On Earth We’re Briefly Gorgeous is a book-length letter of a 28-year-old gay Vietnamese American man to his mother. It is a letter she cannot read, but it doesn’t make it less important. Through impressionistic scenes, Little Dog, the novel’s narrator, builds not only a picture of the life he has with his mother but a landscape of love, memory, and ultimately history.
“People here,” he says, “still think Vietnam is a jungle—brown savages, an exotic Asian whore who you can’t possess, but still satisfies all your sexual demands. It’s burnt into the American imagination. You can’t change that.” In a quietly controlled book, it’s an unexpected moment of rage, where the author and her character lay bare the type of narrative she’s working against.
The displacement felt in these moments is like a gut punch, and I can feel my children feeling it, through my feeling it. They watch me as I read to them. I, too, am a refugee, I tell them. What a thing it is to be removed from a land, to flee from it, to begin again.
Paul Bonnell reviews Phuong T. Vuong's The House I Inherit. In “What my father gives me,” Vuong writes: my father who gives me / salted lemons / makes offerings / when my silence seems / too prickly for much else / my father so good / at surviving / even his preserved lemons / stay afloat in salt water
A single woman supplied with a folding chair and multiple voices was able to render an entire audience paralyzed with grief.

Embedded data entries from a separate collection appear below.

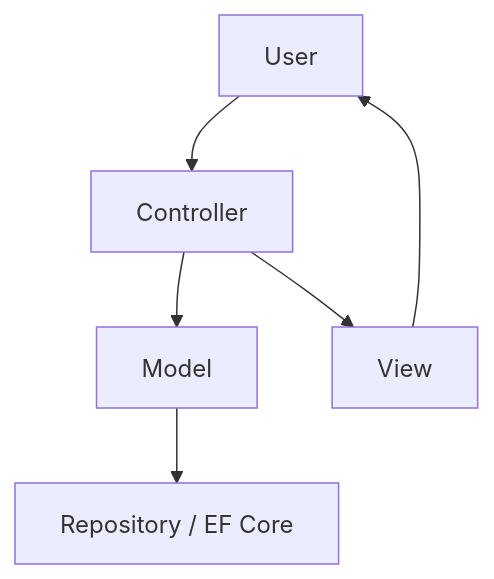
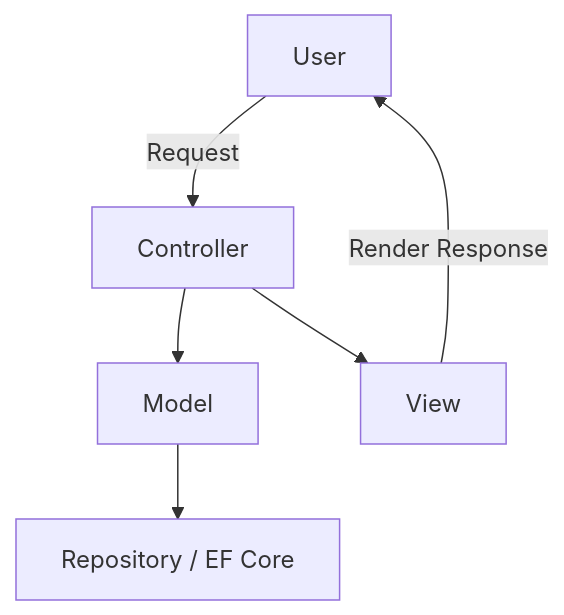
Before and after one commit to Mituteruhsu/CarbornProjectWEBPractice: the diagram in README.md, drawn with Mermaid.

````diff
--- a/README.md
+++ b/README.md
@@ -65,8 +65,8 @@
 ```mermaid
 graph TD;
-	A[User] --> B[Controller];
+	A[User] -->|Request| B[Controller];
 	B --> C[Model];
 	C --> D[Repository / EF Core];
 	B --> E[View];
-	E --> A;
+	E -->|Render Response| A;
 ```
````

By the end of the show, it seemed clear that while this began as a tale seeking revenge, it was actually a tale of a daughter seeking to understand, connect, and honor her mother by any means necessary, even if it meant ripping apart scars by uncovering her and her family’s unaddressed trauma.